**Work required**
Omit all pictures and give the records below again exactly as written.

Records excerpted from a collection
****
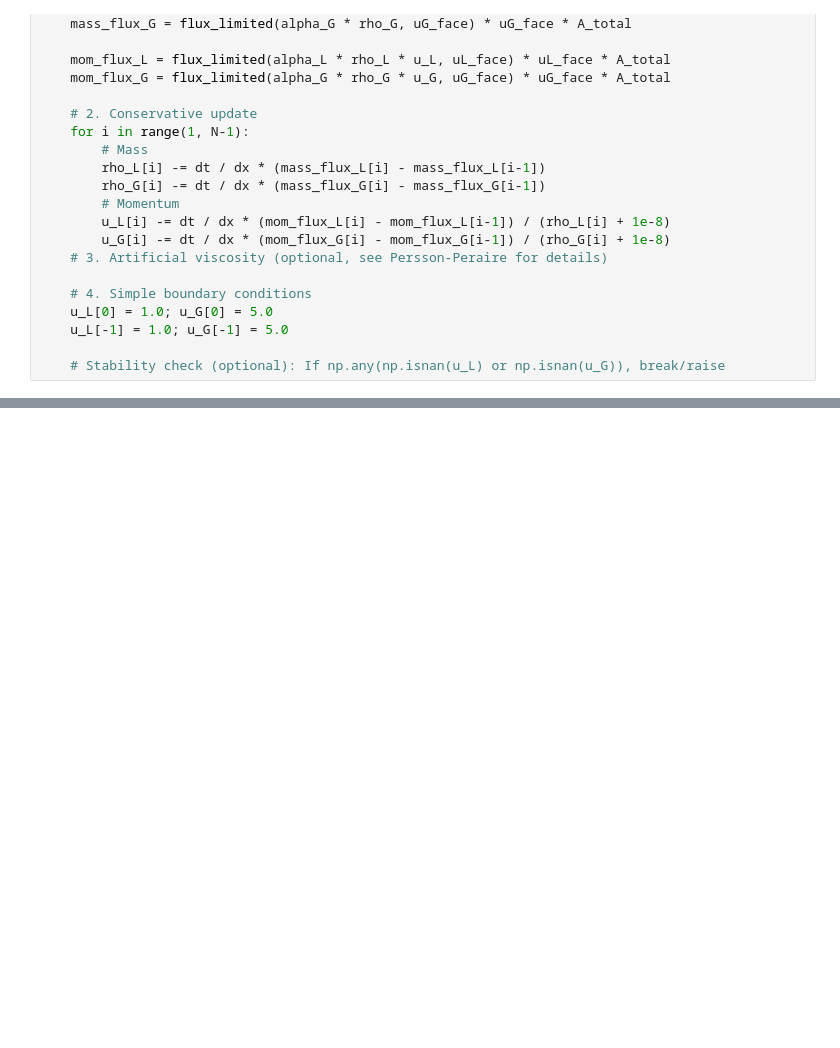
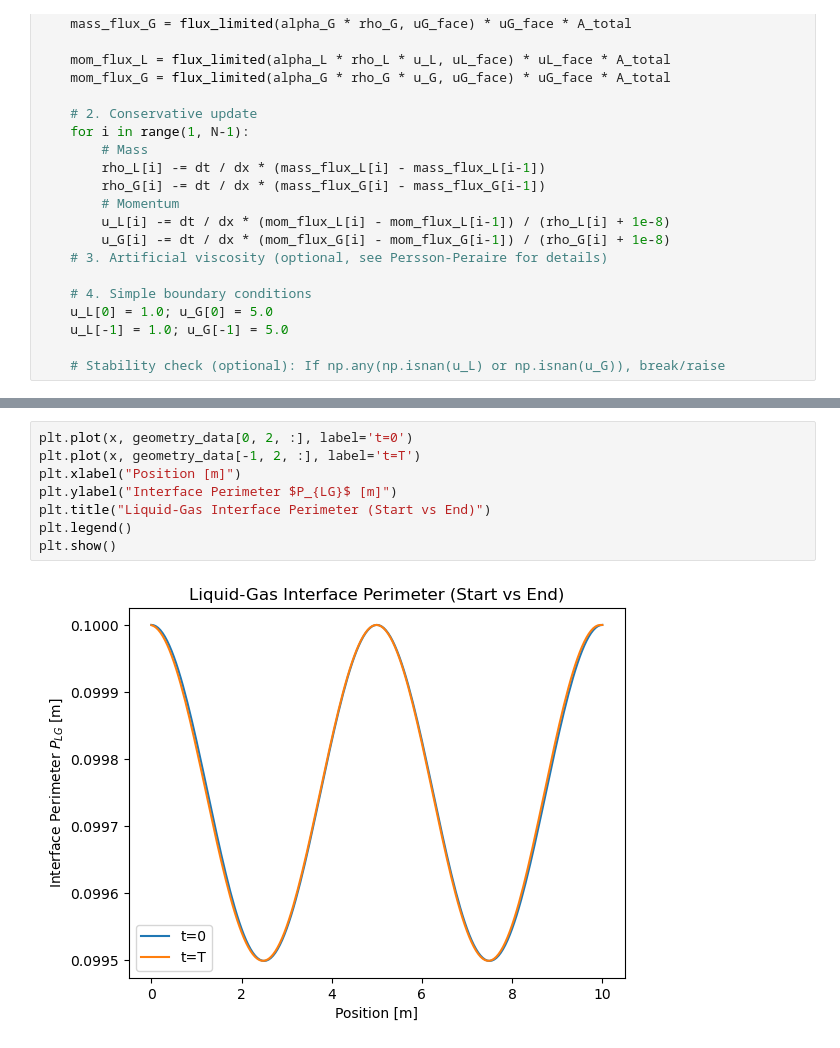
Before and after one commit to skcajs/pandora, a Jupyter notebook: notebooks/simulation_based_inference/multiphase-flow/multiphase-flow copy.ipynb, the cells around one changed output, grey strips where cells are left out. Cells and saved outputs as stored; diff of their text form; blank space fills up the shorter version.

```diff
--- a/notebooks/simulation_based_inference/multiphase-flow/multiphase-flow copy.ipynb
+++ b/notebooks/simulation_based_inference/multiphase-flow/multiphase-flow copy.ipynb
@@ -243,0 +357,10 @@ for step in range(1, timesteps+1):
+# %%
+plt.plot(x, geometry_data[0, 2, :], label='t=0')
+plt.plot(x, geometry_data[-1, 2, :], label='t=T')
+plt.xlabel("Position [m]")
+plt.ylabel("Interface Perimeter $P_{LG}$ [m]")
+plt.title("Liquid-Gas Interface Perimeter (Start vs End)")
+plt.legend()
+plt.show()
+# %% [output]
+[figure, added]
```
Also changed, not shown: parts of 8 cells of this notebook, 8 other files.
****
**Written reply**
Before and after one commit to skcajs/pandora, a Jupyter notebook: notebooks/simulation_based_inference/multiphase-flow/multiphase-flow copy.ipynb, the cells around one changed output, grey strips where cells are left out. Cells and saved outputs as stored; diff of their text form; blank space fills up the shorter version.

```diff
--- a/notebooks/simulation_based_inference/multiphase-flow/multiphase-flow copy.ipynb
+++ b/notebooks/simulation_based_inference/multiphase-flow/multiphase-flow copy.ipynb
@@ -243,0 +357,10 @@ for step in range(1, timesteps+1):
+# %%
+plt.plot(x, geometry_data[0, 2, :], label='t=0')
+plt.plot(x, geometry_data[-1, 2, :], label='t=T')
+plt.xlabel("Position [m]")
+plt.ylabel("Interface Perimeter $P_{LG}$ [m]")
+plt.title("Liquid-Gas Interface Perimeter (Start vs End)")
+plt.legend()
+plt.show()
+# %% [output]
+[figure, added]
```
Also changed, not shown: parts of 8 cells of this notebook, 8 other files.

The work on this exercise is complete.